Vicki’s picking up new passions, too. She plans to play competitive wheelchair basketball, swimming and shooting – activities she first tried at Shepherd Center. This past spring, she took on new outdoor sports at Shepherd Center’s Adventure Skills Workshop.
“I was really excited to do the water skiing and everything on the water,” Vicki says. “It’s just exciting to do these kinds of things again. Anything that pushes me athletically keeps me going.”
As for Chayse, his wheelchair basketball practices at Shepherd Center paid off. When he returned home to Ohio, he earned a spot on the Columbus Wheelers basketball team. This spring, Chayse met a familiar foe in the D-III National Wheelchair Basketball Tournament when his team faced off against the Shepherd Stealers.
“It was awesome to see all the guys again and to see the coaches who helped me get started in the sport,” he says.
Best of all was the news he had to share. This fall, Chayse is going to college on a sports scholarship after all – as a power forward for the Edinboro University (Pa.) wheelchair basketball team.

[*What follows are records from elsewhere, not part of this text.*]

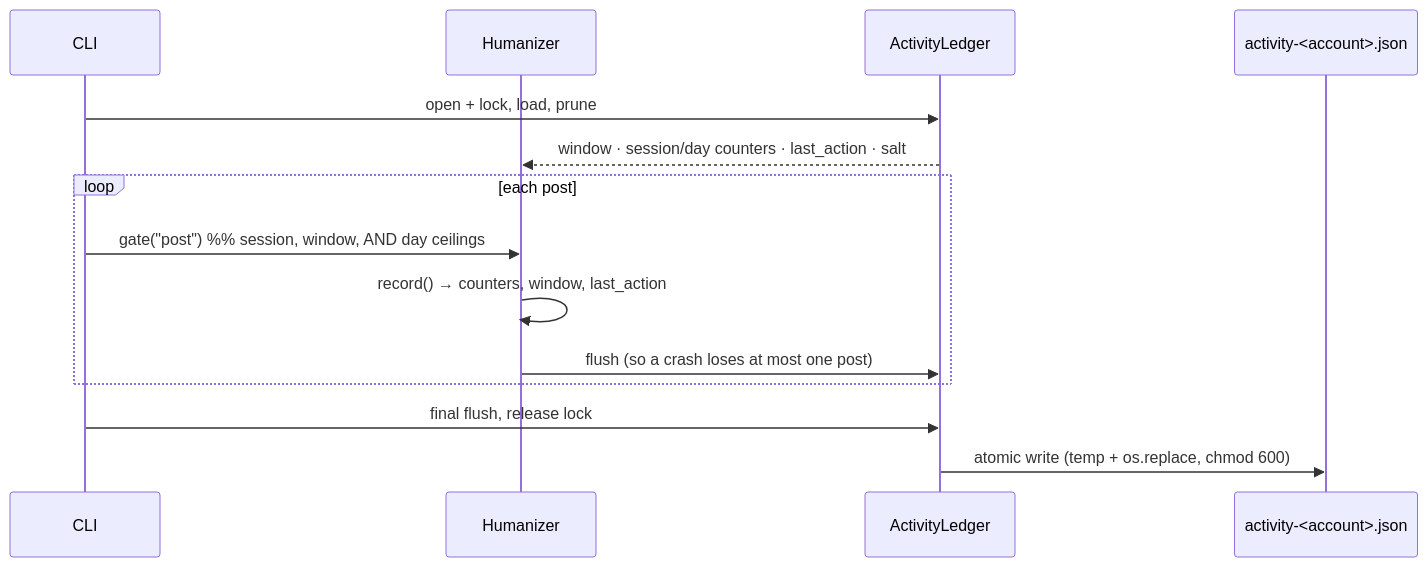
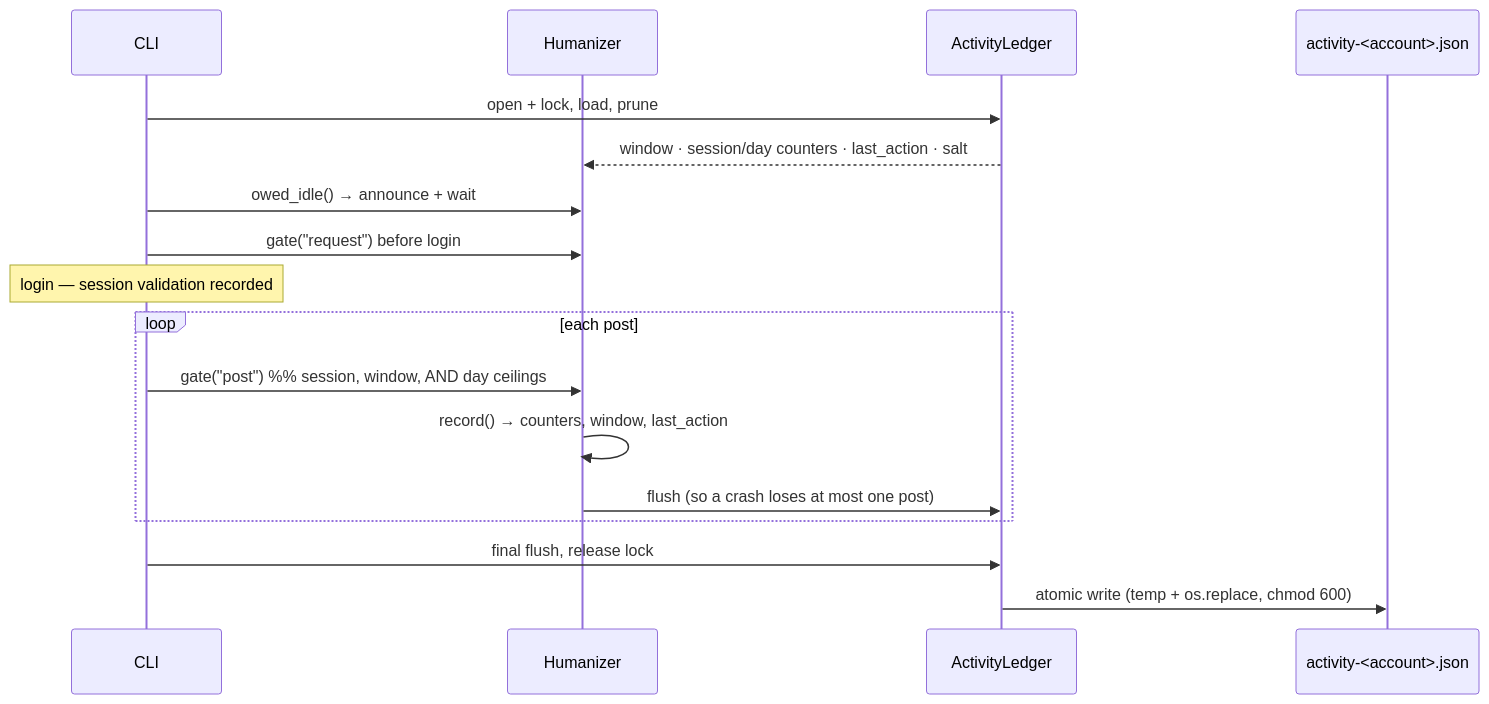
The third of 3 diagrams in specs/changes/cross-session-humanization/domain.md (tillg/instascraper), drawn with Mermaid before and after one commit. The commit also changed other lines of this file and 7 other files, not shown here.

````diff
--- a/specs/changes/cross-session-humanization/domain.md
+++ b/specs/changes/cross-session-humanization/domain.md
@@ -78,16 +92,19 @@
 ```mermaid
 sequenceDiagram
     participant CLI
     participant H as Humanizer
     participant L as ActivityLedger
     participant FS as activity-<account>.json
     CLI->>L: open + lock, load, prune
     L-->>H: window · session/day counters · last_action · salt
+    CLI->>H: owed_idle() → announce + wait
+    CLI->>H: gate("request") before login
+    Note over CLI: login — session validation recorded
     loop each post
         CLI->>H: gate("post")  %% session, window, AND day ceilings
         H->>H: record() → counters, window, last_action
         H->>L: flush (so a crash loses at most one post)
     end
     CLI->>L: final flush, release lock
     L->>FS: atomic write (temp + os.replace, chmod 600)
 ```
````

“My goal has always been to play sports,” Chayse says. “They’ve been my life because I love competition. After my injury, I didn’t think that would be possible again, but through Shepherd Center I found a new sport to love and a new way to compete. So to have this opportunity now? I feel nothing but blessed.”
Adaptive Sports at Shepherd Center Provide Rewarding Athletic Opportunities for People with Physical Disabilities

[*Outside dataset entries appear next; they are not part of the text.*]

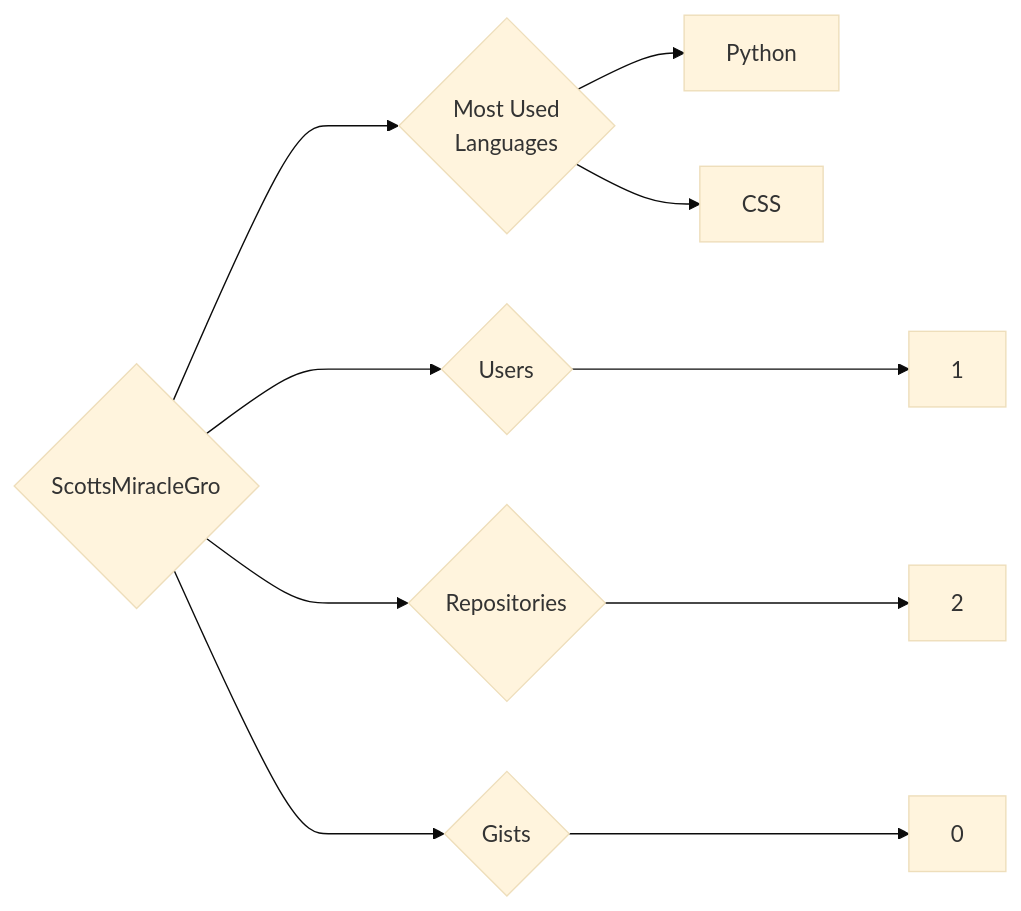
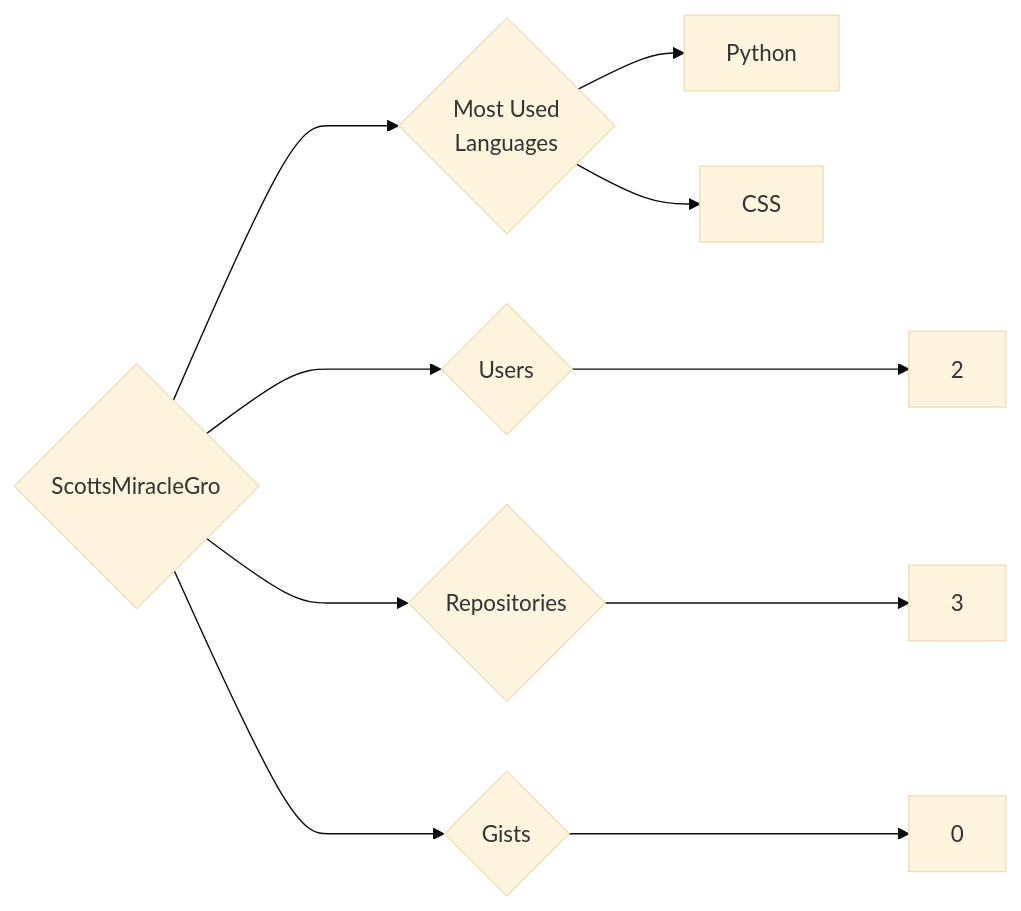
One commit to trickest/insiders changed the diagram in targets/ScottsMiracleGro/README.md. Above: the diagram before and after it, drawn with Mermaid (base theme). The commit also changed 829 other files, not shown here.

````diff
--- a/targets/ScottsMiracleGro/README.md
+++ b/targets/ScottsMiracleGro/README.md
@@ -3,10 +3,10 @@
 ```mermaid
 graph LR
 COMPANY_NAME{ScottsMiracleGro}
-COMPANY_NAME ---> U{Users} ---> UN[1]
-COMPANY_NAME ---> R{Repositories} ---> RN[2]
+COMPANY_NAME ---> U{Users} ---> UN[2]
+COMPANY_NAME ---> R{Repositories} ---> RN[3]
 COMPANY_NAME ---> G{Gists} ---> GN[0]
 COMPANY_NAME ---> ML{Most Used<br>Languages}
 ML --> Python[Python]
 ML --> CSS[CSS]
 ```
````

Sustaining a spinal cord or brain injury doesn’t have to spell the end of an athletic career. Need proof? Take a look at the gym, pool or fields or pool at Shepherd Center any day of the week.
Today, Shepherd Center sponsors one of the largest adaptive sports programs in North America. Eleven teams now don the Shepherd Center uniform in regional, national and international competitions. They are:

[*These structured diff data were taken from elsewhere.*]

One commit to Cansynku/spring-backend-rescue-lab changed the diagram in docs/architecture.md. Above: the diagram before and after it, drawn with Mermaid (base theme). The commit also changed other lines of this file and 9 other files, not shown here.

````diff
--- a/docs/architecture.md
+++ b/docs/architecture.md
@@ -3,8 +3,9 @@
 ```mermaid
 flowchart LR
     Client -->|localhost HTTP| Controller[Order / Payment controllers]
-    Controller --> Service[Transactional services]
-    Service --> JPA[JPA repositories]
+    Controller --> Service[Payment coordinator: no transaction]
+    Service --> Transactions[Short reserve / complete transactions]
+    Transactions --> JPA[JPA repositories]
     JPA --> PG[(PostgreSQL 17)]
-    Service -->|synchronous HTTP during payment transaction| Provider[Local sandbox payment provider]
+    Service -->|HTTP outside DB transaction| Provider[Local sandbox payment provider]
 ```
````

- Shepherd Cyclers (handcycling)
- Shepherd Sharks (swimming)
- Shepherd Shooters (riflery)
- Shepherd Skiers (water skiing)
- Shepherd Sluggers (softball)
- Shepherd Smash (quad rugby)
- Shepherd Spinners (track)
- Shepherd Stealers (basketball)
- Shepherd Strikers (power soccer)
- Shepherd Stringers (bass fishing)
- Shepherd Swords (fencing)
Teams are made up of former patients, metro Atlanta community members and athletes from around the Southeast – and they have captured championships and medals at competitions around the world, including at the Paralympic Games.
“Whether it’s outdoor activities or joining a team, sports can play a huge role in a patient’s recovery, and in getting them into the practice of enjoying an active lifestyle again,” says Matt Edens, sports teams coordinator at Shepherd Center. “It’s not just the sport, either. It’s the peer support, the social interaction and what they can learn about themselves.”
Shepherd Center introduces patients to recreational therapy and sports programs on campus as quickly as possible. Gustavo Duran-Monge, Shepherd Center’s sports specialist, leads sports clinics that allow patients to meet athletes on different teams and try out new sports. Often, the experience of watching someone who has gone through a similarly life-changing injury or illness play a sport can be a breakthrough moment for a patient.
For more information about becoming an athlete, or to sponsor the sports team program, call 404-367-1287 or email Matt Edens.
By Phillip Jordan
Photos by Louie Favorite, Phil Skinner and Dianna Williams
In the media
Shepherd Center, located in Atlanta, Georgia, is a private, not-for-profit hospital specializing in medical treatment, research and rehabilitation for people with spinal cord injury, brain injury, multiple sclerosis, spine and chronic pain, and other neuromuscular conditions. Founded in 1975, Shepherd Center is ranked by U.S. News & World Report among the top 10 rehabilitation hospitals in the nation. In its more than four decades, Shepherd Center has grown from a six-bed rehabilitation unit to a world-renowned, 152-bed hospital that treats more than 935 inpatients, 541 day program patients and more than 7,300 outpatients each year.